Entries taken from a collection
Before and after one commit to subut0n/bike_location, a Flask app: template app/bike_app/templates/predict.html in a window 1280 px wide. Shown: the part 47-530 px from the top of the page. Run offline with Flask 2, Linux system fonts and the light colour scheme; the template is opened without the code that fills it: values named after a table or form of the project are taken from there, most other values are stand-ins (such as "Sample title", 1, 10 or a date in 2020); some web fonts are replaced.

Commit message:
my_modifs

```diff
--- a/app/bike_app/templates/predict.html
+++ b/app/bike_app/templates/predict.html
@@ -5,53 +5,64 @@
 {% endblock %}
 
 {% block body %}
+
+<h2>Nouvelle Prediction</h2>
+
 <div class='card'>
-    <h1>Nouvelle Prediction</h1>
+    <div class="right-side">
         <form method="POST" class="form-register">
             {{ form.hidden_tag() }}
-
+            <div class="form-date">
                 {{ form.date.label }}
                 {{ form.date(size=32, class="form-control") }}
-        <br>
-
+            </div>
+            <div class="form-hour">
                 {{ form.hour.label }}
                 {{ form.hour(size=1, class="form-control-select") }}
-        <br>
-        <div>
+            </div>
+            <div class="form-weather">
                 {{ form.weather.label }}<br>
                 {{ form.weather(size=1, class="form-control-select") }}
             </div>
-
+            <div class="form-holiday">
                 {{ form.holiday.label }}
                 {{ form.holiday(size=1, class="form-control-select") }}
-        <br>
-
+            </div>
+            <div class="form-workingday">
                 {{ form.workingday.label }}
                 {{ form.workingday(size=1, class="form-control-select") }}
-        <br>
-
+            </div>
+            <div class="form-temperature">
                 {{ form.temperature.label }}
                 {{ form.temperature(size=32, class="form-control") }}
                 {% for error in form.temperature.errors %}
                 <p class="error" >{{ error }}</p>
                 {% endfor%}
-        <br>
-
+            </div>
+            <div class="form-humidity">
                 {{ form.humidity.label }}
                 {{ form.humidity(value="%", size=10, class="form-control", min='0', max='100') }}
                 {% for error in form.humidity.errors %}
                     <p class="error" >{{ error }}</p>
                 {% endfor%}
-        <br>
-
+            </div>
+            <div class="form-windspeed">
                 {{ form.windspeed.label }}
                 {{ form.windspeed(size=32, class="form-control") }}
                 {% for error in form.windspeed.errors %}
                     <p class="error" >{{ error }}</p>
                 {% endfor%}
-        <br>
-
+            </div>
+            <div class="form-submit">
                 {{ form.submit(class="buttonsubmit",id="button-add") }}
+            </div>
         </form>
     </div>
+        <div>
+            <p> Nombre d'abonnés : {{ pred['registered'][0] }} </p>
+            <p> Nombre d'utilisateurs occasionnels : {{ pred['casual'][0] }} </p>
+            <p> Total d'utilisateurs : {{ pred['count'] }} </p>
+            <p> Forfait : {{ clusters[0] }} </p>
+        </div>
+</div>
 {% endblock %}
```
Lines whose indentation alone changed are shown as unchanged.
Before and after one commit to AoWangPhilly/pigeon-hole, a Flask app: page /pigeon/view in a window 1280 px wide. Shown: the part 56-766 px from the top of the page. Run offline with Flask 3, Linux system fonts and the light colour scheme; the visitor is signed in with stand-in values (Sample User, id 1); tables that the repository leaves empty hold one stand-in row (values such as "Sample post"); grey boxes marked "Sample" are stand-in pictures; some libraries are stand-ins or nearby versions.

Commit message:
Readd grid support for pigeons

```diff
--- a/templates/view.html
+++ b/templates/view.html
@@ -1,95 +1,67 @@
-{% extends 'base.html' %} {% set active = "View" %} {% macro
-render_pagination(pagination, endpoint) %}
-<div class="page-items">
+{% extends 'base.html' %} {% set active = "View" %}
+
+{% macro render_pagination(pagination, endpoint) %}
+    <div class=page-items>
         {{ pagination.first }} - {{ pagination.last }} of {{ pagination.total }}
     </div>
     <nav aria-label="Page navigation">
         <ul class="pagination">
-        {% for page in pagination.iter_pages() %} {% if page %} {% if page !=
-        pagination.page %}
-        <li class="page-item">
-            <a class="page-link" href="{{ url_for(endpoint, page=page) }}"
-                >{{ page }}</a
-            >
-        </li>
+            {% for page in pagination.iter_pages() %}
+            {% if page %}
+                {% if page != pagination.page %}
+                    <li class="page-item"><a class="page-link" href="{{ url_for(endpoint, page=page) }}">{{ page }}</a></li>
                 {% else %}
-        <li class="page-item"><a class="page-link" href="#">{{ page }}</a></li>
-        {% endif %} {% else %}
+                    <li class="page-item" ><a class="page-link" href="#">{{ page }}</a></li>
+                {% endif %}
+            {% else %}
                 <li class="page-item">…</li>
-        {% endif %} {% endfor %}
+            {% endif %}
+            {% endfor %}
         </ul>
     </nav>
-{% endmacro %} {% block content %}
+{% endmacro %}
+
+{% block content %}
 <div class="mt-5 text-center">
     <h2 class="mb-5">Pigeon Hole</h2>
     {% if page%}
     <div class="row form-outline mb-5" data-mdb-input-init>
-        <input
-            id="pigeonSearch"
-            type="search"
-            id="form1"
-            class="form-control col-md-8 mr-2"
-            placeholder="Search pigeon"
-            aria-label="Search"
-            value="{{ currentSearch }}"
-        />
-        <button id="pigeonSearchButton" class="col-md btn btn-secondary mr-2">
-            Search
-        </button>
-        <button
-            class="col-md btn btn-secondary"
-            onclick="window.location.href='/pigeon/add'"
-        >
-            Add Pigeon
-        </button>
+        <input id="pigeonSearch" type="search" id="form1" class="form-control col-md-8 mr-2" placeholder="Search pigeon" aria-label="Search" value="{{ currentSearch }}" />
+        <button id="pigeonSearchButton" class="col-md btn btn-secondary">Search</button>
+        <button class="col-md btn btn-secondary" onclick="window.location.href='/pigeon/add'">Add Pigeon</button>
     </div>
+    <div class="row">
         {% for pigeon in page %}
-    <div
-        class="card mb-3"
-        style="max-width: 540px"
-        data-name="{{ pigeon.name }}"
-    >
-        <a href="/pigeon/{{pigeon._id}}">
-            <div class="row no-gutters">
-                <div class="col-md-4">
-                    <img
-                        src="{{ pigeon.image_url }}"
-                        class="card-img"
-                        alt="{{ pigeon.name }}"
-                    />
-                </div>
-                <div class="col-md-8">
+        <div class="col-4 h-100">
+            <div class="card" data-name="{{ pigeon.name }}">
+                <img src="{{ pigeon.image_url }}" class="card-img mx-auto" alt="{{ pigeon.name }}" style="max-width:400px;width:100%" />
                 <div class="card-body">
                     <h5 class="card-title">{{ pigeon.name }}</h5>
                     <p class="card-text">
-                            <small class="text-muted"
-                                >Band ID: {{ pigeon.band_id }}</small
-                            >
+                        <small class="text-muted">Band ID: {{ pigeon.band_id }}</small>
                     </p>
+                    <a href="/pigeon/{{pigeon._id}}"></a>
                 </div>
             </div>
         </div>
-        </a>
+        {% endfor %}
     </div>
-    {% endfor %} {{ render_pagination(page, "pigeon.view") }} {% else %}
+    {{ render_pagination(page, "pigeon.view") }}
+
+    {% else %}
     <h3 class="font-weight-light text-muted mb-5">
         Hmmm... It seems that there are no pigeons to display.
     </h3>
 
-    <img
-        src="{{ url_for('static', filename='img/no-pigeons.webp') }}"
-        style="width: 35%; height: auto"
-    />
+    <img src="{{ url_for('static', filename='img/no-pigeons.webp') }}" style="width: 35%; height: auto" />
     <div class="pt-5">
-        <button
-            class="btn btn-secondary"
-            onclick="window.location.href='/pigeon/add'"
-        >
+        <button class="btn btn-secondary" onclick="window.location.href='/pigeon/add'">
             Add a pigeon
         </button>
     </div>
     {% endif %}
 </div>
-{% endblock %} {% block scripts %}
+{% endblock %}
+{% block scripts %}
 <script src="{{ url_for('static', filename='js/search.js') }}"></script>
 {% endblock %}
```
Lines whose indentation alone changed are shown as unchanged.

AIM OF THE EXERCISE:
Report each line of the data that includes the string "holiday".

RESPONSE TO THE TASK:
+            <div class="form-holiday">
                 {{ form.holiday.label }}
                 {{ form.holiday(size=1, class="form-control-select") }}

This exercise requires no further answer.